However, when we combine respondents who chose positive or negative feelings toward AI overall, our data shows an overwhelming lean toward the positive. In general, 71% of Gen Z and Millennials say they feel positive feelings about AI, with only 47% choosing negative feelings. And Millennials are even more likely to be seeing the good in it: 73% have positive feelings about AI, compared to 65% of Gen Z.
Beyond their feelings about the general existence of AI, we also ask about how they feel AI is impacting the world at large. Again, these gens are looking hopeful for what older gens see as tech taking over humanity: 75% say they think AI has a positive impact on the world, compared to 25% seeing a negative impact.
How do young consumers feel about AI-made products?
Though young people are far more likely to have positive feelings about AI, it’s important for brands to know where they stand on intelligent-computer-made products, too. Because while marketing integrations have been click-worthy, attempts like AI-generated models from Levi’s were quickly shut down. From a list of seven different feeling options, positive and negative, this is how Gen Z and Millennials tell YPulse they’d feel if a product was made by AI:
Out of the seven options, young consumers are most likely to say they’d be curious about an AI-made product—likely because they’re not exactly sure what that would look like just yet. While they themselves have been using AI (for a longer time than most realize), brands are only just beginning to roll out AI integrations, and usually for experiential marketing more than products.
However, we know that they’re against AI’s role in certain industries at the moment, like art and writing; 66% of young people agree that “AI content generators are a danger to writers and artists.” And, just over half say they would care if they knew a piece of writing or art was AI generated, whereas just over half say they would not care if a physical product (e.g clothing, accessories, cars, tech) were AI generated. This is an important distinction for brands: for young people, AI is a fine tool for product development, but maybe not so much when it takes work away from human artists (or in the case of some AI, uses their work without permission). Although, they still enjoy it as a fun trend on social media, evidenced by their use of viral AI selfie generators—so it’s not cut and dry where their boundary lays.

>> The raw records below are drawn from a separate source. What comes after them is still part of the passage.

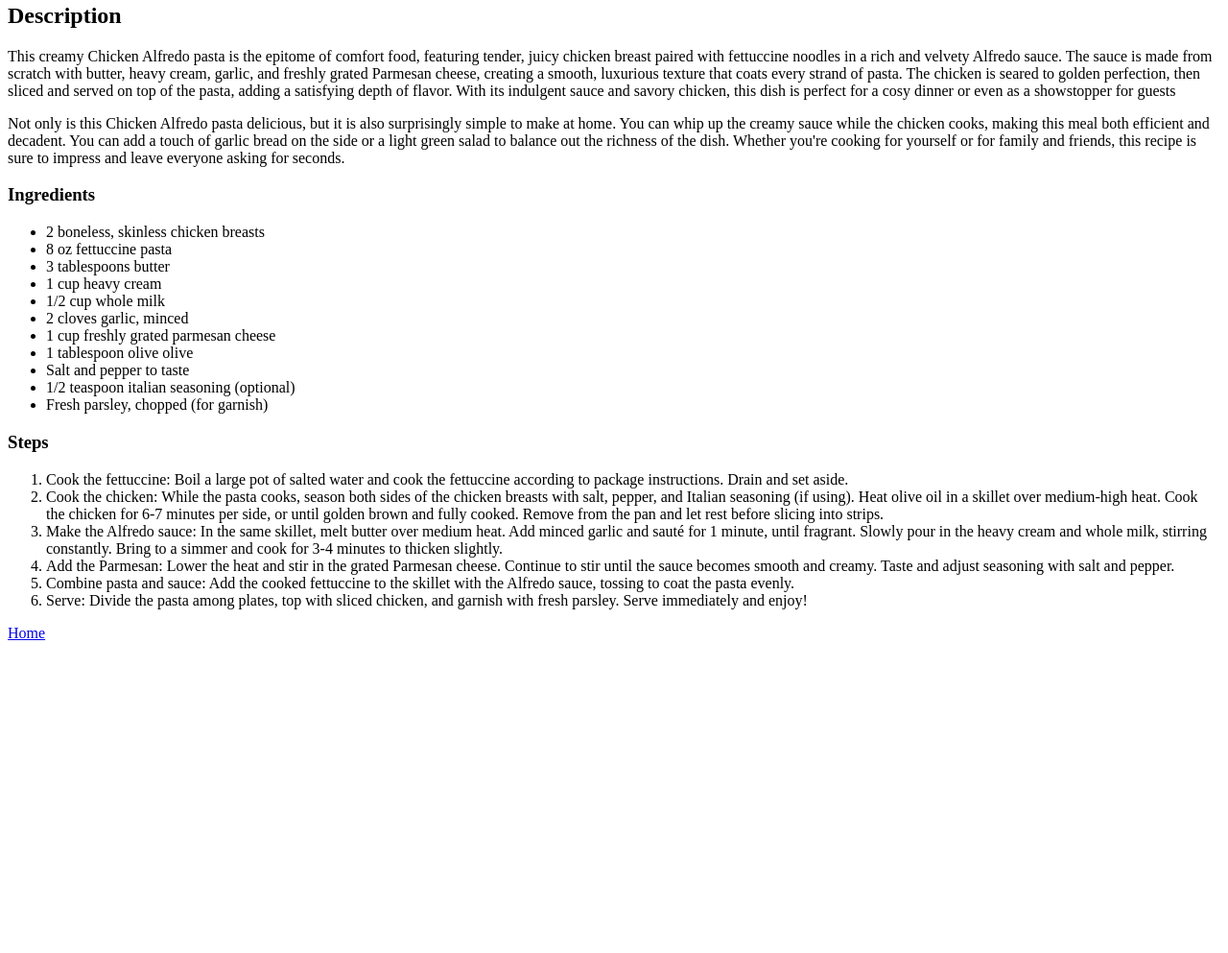
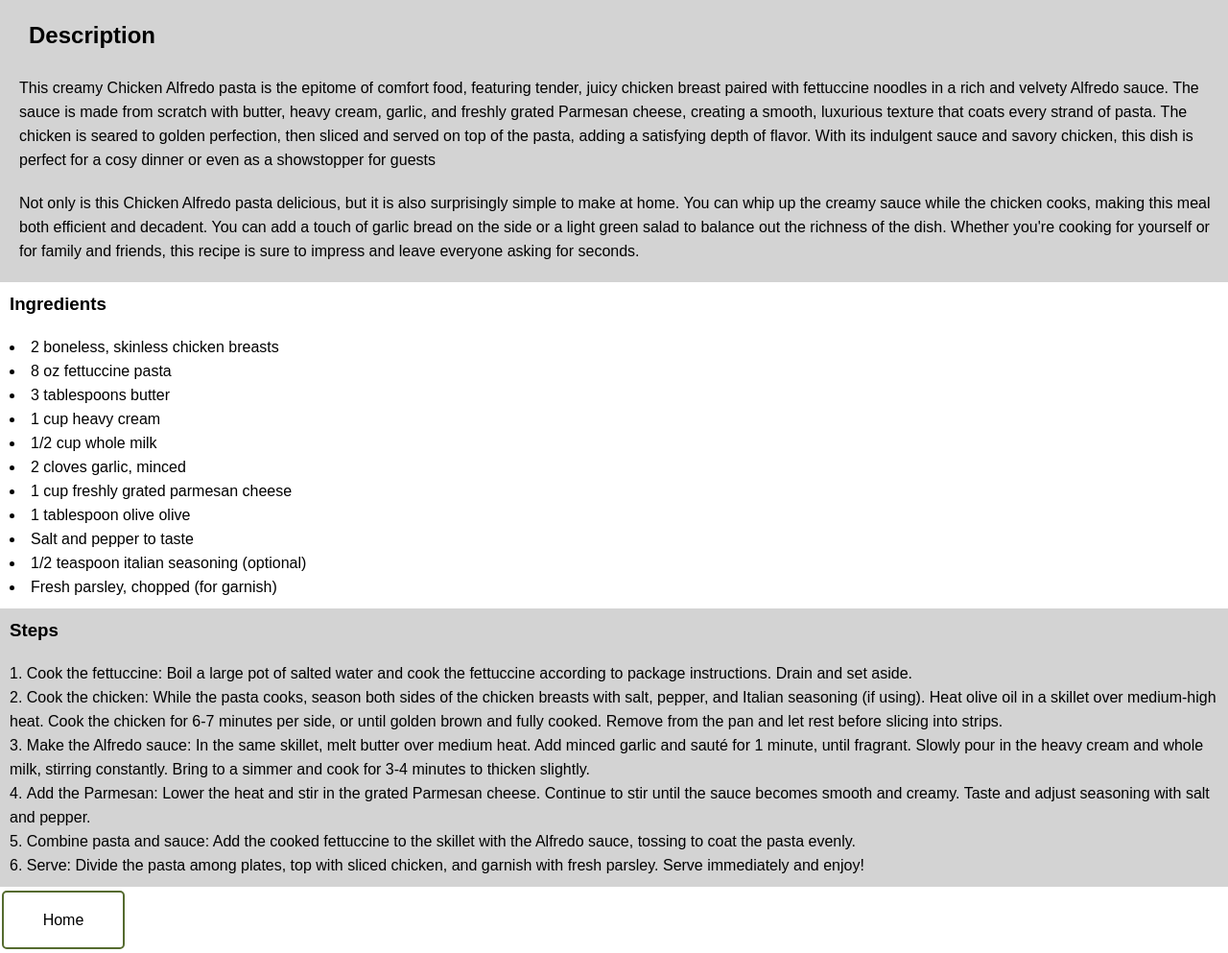
Before and after one commit to dzg77/odin-recipes, a plain HTML site: page recipes/chicken-alfredo.html in a window 1280 px wide. Shown: the part 411-1404 px from the top of the page at 96% size. Before the commit the page ends 1096 px from the top, so only its background shows below. Drawn offline with Linux system fonts and the light colour scheme.

Commit message:
Edit recipes/ README.md and styles.css

```diff
--- a/recipes/chicken-alfredo.html
+++ b/recipes/chicken-alfredo.html
@@ -4,15 +4,20 @@
     <meta charset="UTF-8">
     <meta name="viewport" content="width=device-width, initial-scale=1.0">
     <title>Chicken Alfredo Recipe</title>
+    <link rel="stylesheet" href="../styles.css">
 </head>
 <body>
-    <h1>Chicken Alfredo Recipe</h1>
-    <img src="https://images.unsplash.com/photo-1645112411341-6c4fd023714a?q=80&w=1470&auto=format&fit=crop&ixlib=rb-4.0.3&ixid=M3wxMjA3fDB8MHxwaG90by1wYWdlfHx8fGVufDB8fHx8fA%3D%3D" height="310" width="500">
+    <div class="img-wr">
+    <h1 class="main-h1">Chicken Alfredo Recipe</h1>
+    <img class="img-ed" src="https://images.unsplash.com/photo-1645112411341-6c4fd023714a?q=80&w=1470&auto=format&fit=crop&ixlib=rb-4.0.3&ixid=M3wxMjA3fDB8MHxwaG90by1wYWdlfHx8fGVufDB8fHx8fA%3D%3D" height="310" width="500">
+    </div>
+    <div class="b-desc-wrapper">
     <h2>Description</h2>
-    <p>This creamy Chicken Alfredo pasta is the epitome of comfort food, featuring tender, juicy chicken breast paired with fettuccine noodles in a rich and velvety Alfredo sauce. The sauce is made from scratch with butter, heavy cream, garlic, and freshly grated Parmesan cheese, creating a smooth, luxurious texture that coats every strand of pasta. The chicken is seared to golden perfection, then sliced and served on top of the pasta, adding a satisfying depth of flavor. With its indulgent sauce and savory chicken, this dish is perfect for a cosy dinner or even as a showstopper for guests</p>
-    <p>Not only is this Chicken Alfredo pasta delicious, but it is also surprisingly simple to make at home. You can whip up the creamy sauce while the chicken cooks, making this meal both efficient and decadent. You can add a touch of garlic bread on the side or a light green salad to balance out the richness of the dish. Whether you're cooking for yourself or for family and friends, this recipe is sure to impress and leave everyone asking for seconds.</p>
-    <h3>Ingredients</h3>
-    <ul>
+    <p class="b-desc">This creamy Chicken Alfredo pasta is the epitome of comfort food, featuring tender, juicy chicken breast paired with fettuccine noodles in a rich and velvety Alfredo sauce. The sauce is made from scratch with butter, heavy cream, garlic, and freshly grated Parmesan cheese, creating a smooth, luxurious texture that coats every strand of pasta. The chicken is seared to golden perfection, then sliced and served on top of the pasta, adding a satisfying depth of flavor. With its indulgent sauce and savory chicken, this dish is perfect for a cosy dinner or even as a showstopper for guests</p>
+    <p class="b-desc">Not only is this Chicken Alfredo pasta delicious, but it is also surprisingly simple to make at home. You can whip up the creamy sauce while the chicken cooks, making this meal both efficient and decadent. You can add a touch of garlic bread on the side or a light green salad to balance out the richness of the dish. Whether you're cooking for yourself or for family and friends, this recipe is sure to impress and leave everyone asking for seconds.</p>
+    </div>
+    <h3 class="b-ing">Ingredients</h3>
+    <ul class="b-ing">
         <li>2 boneless, skinless chicken breasts</li>
         <li>8 oz fettuccine pasta</li>
         <li>3 tablespoons butter</li>
@@ -25,8 +30,8 @@
         <li>1/2 teaspoon italian seasoning (optional)</li>
         <li>Fresh parsley, chopped (for garnish)</li>
     </ul>
-    <h3>Steps</h3>
-    <ol>
+    <h3 class="b-steps">Steps</h3>
+    <ol class="b-steps">
         <li>Cook the fettuccine: Boil a large pot of salted water and cook the fettuccine according to package instructions. Drain and set aside.</li>
         <li>Cook the chicken: While the pasta cooks, season both sides of the chicken breasts with salt, pepper, and Italian seasoning (if using). Heat olive oil in a skillet over medium-high heat. Cook the chicken for 6-7 minutes per side, or until golden brown and fully cooked. Remove from the pan and let rest before slicing into strips.</li>
         <li>Make the Alfredo sauce: In the same skillet, melt butter over medium heat. Add minced garlic and sauté for 1 minute, until fragrant. Slowly pour in the heavy cream and whole milk, stirring constantly. Bring to a simmer and cook for 3-4 minutes to thicken slightly.</li>
@@ -34,6 +39,6 @@
         <li>Combine pasta and sauce: Add the cooked fettuccine to the skillet with the Alfredo sauce, tossing to coat the pasta evenly.</li>
         <li>Serve: Divide the pasta among plates, top with sliced chicken, and garnish with fresh parsley. Serve immediately and enjoy!</li>
     </ol>
-    <p><a href="../index.html">Home</a></p>
+    <a href="../index.html"><button id="btn">Home</button></a>
 </body>
 </html>
--- a/styles.css
+++ b/styles.css
@@ -1,5 +1,6 @@
 * {
     font-family: Arial, Helvetica, sans-serif;
+    line-height: 25px;
 }
 
 .main-h1 {
@@ -27,9 +28,93 @@
     color: darkgoldenrod;
 }
 
+
 .box {
+    height: 100px;
+    width: 80%;
+    background-image: url(https://mdn.github.io/shared-assets/images/examples/big-star.png);
+    background-position: right 40px;
+    background-size: 50px 50px;
+    background-repeat: no-repeat;
+    margin: 20px 0;
+    border-radius: 0.5em;
+    line-height: 30px;
+    padding-left: 10px;
+}
+
+
+.b-ing {
     padding: 10px;
-    margin: 0.5em 0;
-    border-radius: 0.5em;
-    width: 15em;
+    margin: 0;
+    width: 100%;
+    list-style-position: inside;
 }
+
+.b-steps {
+    background-color: lightgray;
+    padding: 10px;
+    margin: 0;
+    list-style-position: inside;
+    width: 100%;
+}
+
+.b-desc-wrapper {
+    background-color: #d3d3d3;
+    padding: 10px;
+    width: 100%;
+    display: block;
+}
+
+.b-desc {
+    margin: 0;
+    padding: 10px;
+    background: none;
+}
+
+body {
+    margin: 0;
+    padding: 0;
+}
+
+h1,
+h2,
+h3 {
+    padding-left: 20px;
+}
+
+.img-wr {
+    padding-left: 20px;
+    padding-bottom: 20px;
+}
+
+#btn {
+    background-color: darkolivegreen;
+    border: none;
+    color: white;
+    padding: 16px 32px;
+    text-align: center;
+    text-decoration: none;
+    display: inline-block;
+    font-size: 16px;
+    margin: 4px 2px;
+    transition-duration: 0.4s;
+    cursor: pointer;
+    width: 10%;
+    border-radius: 5px;
+}
+
+#btn {
+    background-color: white;
+    color: black;
+    border: 2px solid darkolivegreen;
+}
+
+#btn:hover {
+    background-color: darkolivegreen;
+    color: white;
+    box-shadow: 0 12px 16px 0 rgba(0,0,0,0.24),0 17px 50px 0 rgba(0,0,0,0.19);
+}
+
+.img-ed {
+    border-radius: 2%;
+}
```
Also changed, not shown: recipes/banana-bread.html (+14 -9 lines), recipes/lasagna.html (+14 -9 lines), 1 other file.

All said, though, young people are looking open to the possibilities AI provides for brands. They’re curious about AI-generated products and feeling positively about where the tech stands right now. But while the majority are comfortable with something like an AI chatbot answering questions and creating some content, our data reveals they’re not on board with certain tech yet, which is key for any brand looking to integrate AI to know.